With regard to Kristen's conversion of the EP AK "recipe", EP were the "Kings of Parte-Gyling". We at Dead Brewers' Society have EP brewing records dating back to when they were brewing at their original brewery in Dorchester. Some of the records show upto 6 - yes, six qualities not just from one mash, but from 4 copper lengths blended together. Interesting that the gravity was 1049; by the time 1941 it had reduced to 1030.5! and shared its gyle and hop bills with 3 others (KK @ 1033.6, LXX (a light mild) @ 1027.7 and BAK (which was Crystal Light Ale - bottled) @ 1032.7. A 1928 AK, though, was brewed from one gyle only as an "entire" (300brls. EP weren't a piddly little local brewery - they could slam out a helluvalot of beer and in the late '80s managed to produce 600 bulk brls of their horrid Faust Export lager in one day from four copper lengths (they only had two coppers)and 3 mashes using two mash tuns. Some feat, eh!

Alastair - retired brewer (Tisbury Brewery plc)

Martyn Cornell said...

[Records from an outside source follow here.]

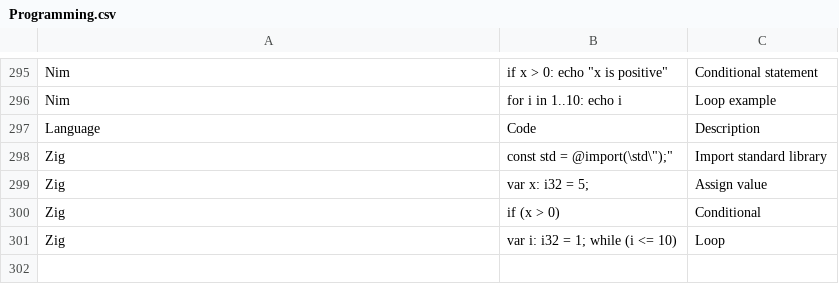
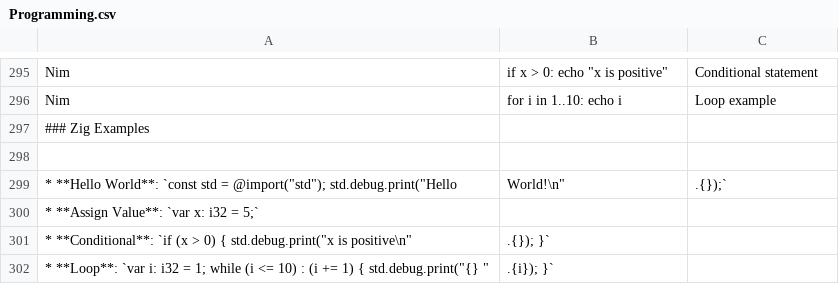
Before and after one commit to DiverseBloom780/Ai-Model-Training-Datasets, a CSV file: Programming.csv, drawn as a sheet; only a part is shown, gaps mark what is left out.

Commit message:
Update Programming.csv

```diff
--- a/Programming.csv
+++ b/Programming.csv
@@ -296,6 +296,7 @@
 "Nim","for i in 1..10: echo i","Loop example"
-"Language","Code","Description"
-"Zig","const std = @import(\"std\");","Import standard library"
-"Zig","var x: i32 = 5;","Assign value"
-"Zig","if (x > 0)","Conditional"
-"Zig","var i: i32 = 1; while (i <= 10)","Loop"
+### Zig Examples
+
+* **Hello World**: `const std = @import("std"); std.debug.print("Hello, World!\n", .{});`
+* **Assign Value**: `var x: i32 = 5;`
+* **Conditional**: `if (x > 0) { std.debug.print("x is positive\n", .{}); }`
+* **Loop**: `var i: i32 = 1; while (i <= 10) : (i += 1) { std.debug.print("{} ", .{i}); }`
```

Exactly the same 'Huntsman' design was used by Rayment's of Furneux Pelham, Hertfordshire, certainly as late as the early 1950s - my understanding was that all three brewers bought the right to use the design in their own area, quite legitimately, and it only became a problem when Tetley's began to intrude in Eldridge Pope's trading area, which is when Tetley's agreed to redesign theirs slightly.